Ready Teddy Go! How playing games makes hospital procedures less frightening

It takes a lot of imagination to take blood from a teddy bear. But the play specialists at UCLH have come up with an ingenious method, thanks to some creative needlework and a plastic bag full of red paint.

Liz Wilkinson, senior play specialist in the children’s outpatient department explains: "We get lots of very ill children here, and they can be very frightened by their illness. But sometimes the interventions they have to endure can be just as frightening."

"Having a cuddly toy on which we can demonstrate how a blood sample is taken reduces the fear of the unknown. The children can even use a real syringe - under careful supervision, of course - to take a sample, and put it into a tube. We can then explain how it will go to the lab for testing so that the clever scientists can work out what is wrong with them."

Liz and her 15-strong team support all the children and adolescents across the Trust’s hospitals, working closely with medical staff to identify how they can help make things easier for the young patients. These range from using lights and music to distract babies who need injections through to teaching older children relaxation or meditation techniques to help them cope with invasive procedures.
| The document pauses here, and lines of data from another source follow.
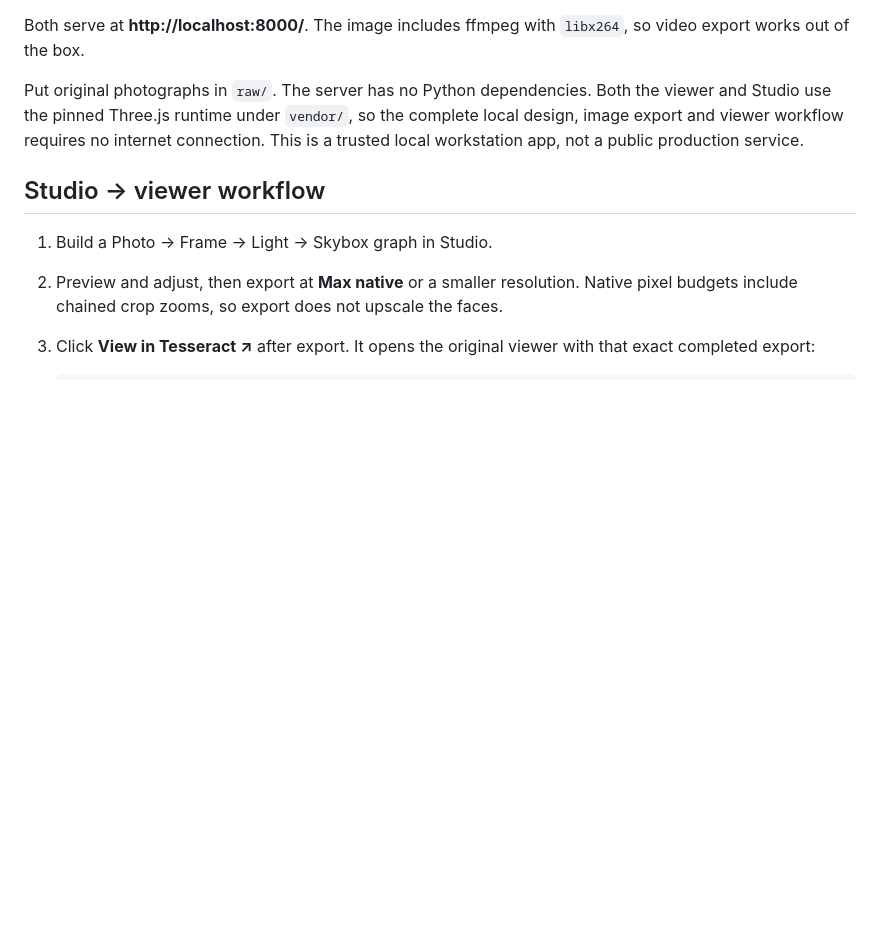
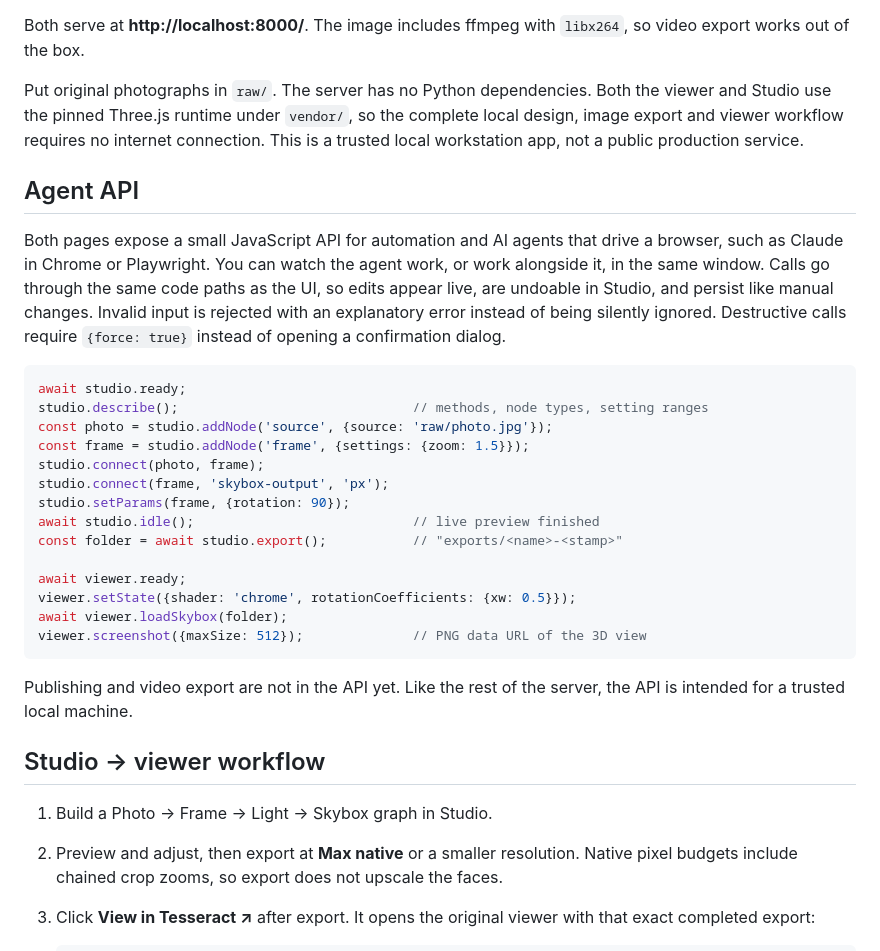
Before and after one commit to mindthemath/spatial-reflections, a Markdown page: README.md, the part around the change. Drawn GitHub-style; blank space fills up the shorter version.

Commit message:
document agent api

````diff
--- a/README.md
+++ b/README.md
@@ -34,6 +34,29 @@ make run-isolated  # no mounts: only the bundled fallback faces, and exports/vid
 Both serve at **http://localhost:8000/**. The image includes ffmpeg with `libx264`, so video export works out of the box.
 
 Put original photographs in `raw/`. The server has no Python dependencies. Both the viewer and Studio use the pinned Three.js runtime under `vendor/`, so the complete local design, image export and viewer workflow requires no internet connection. This is a trusted local workstation app, not a public production service.
+
+## Agent API
+
+Both pages expose a small JavaScript API for automation and AI agents that drive a browser, such as Claude in Chrome or Playwright. You can watch the agent work, or work alongside it, in the same window. Calls go through the same code paths as the UI, so edits appear live, are undoable in Studio, and persist like manual changes. Invalid input is rejected with an explanatory error instead of being silently ignored. Destructive calls require `{force: true}` instead of opening a confirmation dialog.
+
+```js
+await studio.ready;
+studio.describe();                              // methods, node types, setting ranges
+const photo = studio.addNode('source', {source: 'raw/photo.jpg'});
+const frame = studio.addNode('frame', {settings: {zoom: 1.5}});
+studio.connect(photo, frame);
+studio.connect(frame, 'skybox-output', 'px');
+studio.setParams(frame, {rotation: 90});
+await studio.idle();                            // live preview finished
+const folder = await studio.export();           // "exports/<name>-<stamp>"
+
+await viewer.ready;
+viewer.setState({shader: 'chrome', rotationCoefficients: {xw: 0.5}});
+await viewer.loadSkybox(folder);
+viewer.screenshot({maxSize: 512});              // PNG data URL of the 3D view
+```
+
+Publishing and video export are not in the API yet. Like the rest of the server, the API is intended for a trusted local machine.
 
 ## Studio → viewer workflow
 
````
For example, children who need radiotherapy have to be held perfectly still in a tailor-made mould to prevent damage to healthy tissue. To prepare them for this, the play specialists help them to make moulds from soft toys so that they are familiar to the procedure.

Building trusting relationships with the young patients is vital. Even in the outpatients department, children may come back again and again and the specialists have to work on developing a strong rapport with them.

"We start off with general play – such as pool, Nintendo or snakes and ladders – or just talking to the children to find out more about them" says Liz. "It’s helpful if we can get the children familiar with the medical equipment that will be used and talking about how nice the doctors and other medical staff are helps them to feel more positive about the experience. We always have to be honest about what’s going on, but if we can do it in a constructive way it helps reduce their fear."

And a lot of children are scared of hospitals. Sometimes it can be because of a bad experience in the past or because they’ve picked up their parent’s anxiety. So the team work with the children’s parents and siblings so that they are able to support the children through the process. Liz and her team can also teach families how to communicate with very premature babies or children with disabilities.

Talking to the patients, and using creative play and art, can also uncover how the children feel about their illness. This can then help the staff to address their psychological wellbeing as well as their physical ailments. "Sometimes drawing a picture can draw out feelings the child was not consciously aware of, so that these can be acknowledged and faced" says Liz.

Working with the young patients can also be an on-going task that spans many years. "One girl who had intensive support at the age of six chose to come back twice more, at nine and twelve, to have more sessions as she moved through different stages of her childhood. It’s things like that that make our work so worthwhile!" says Liz.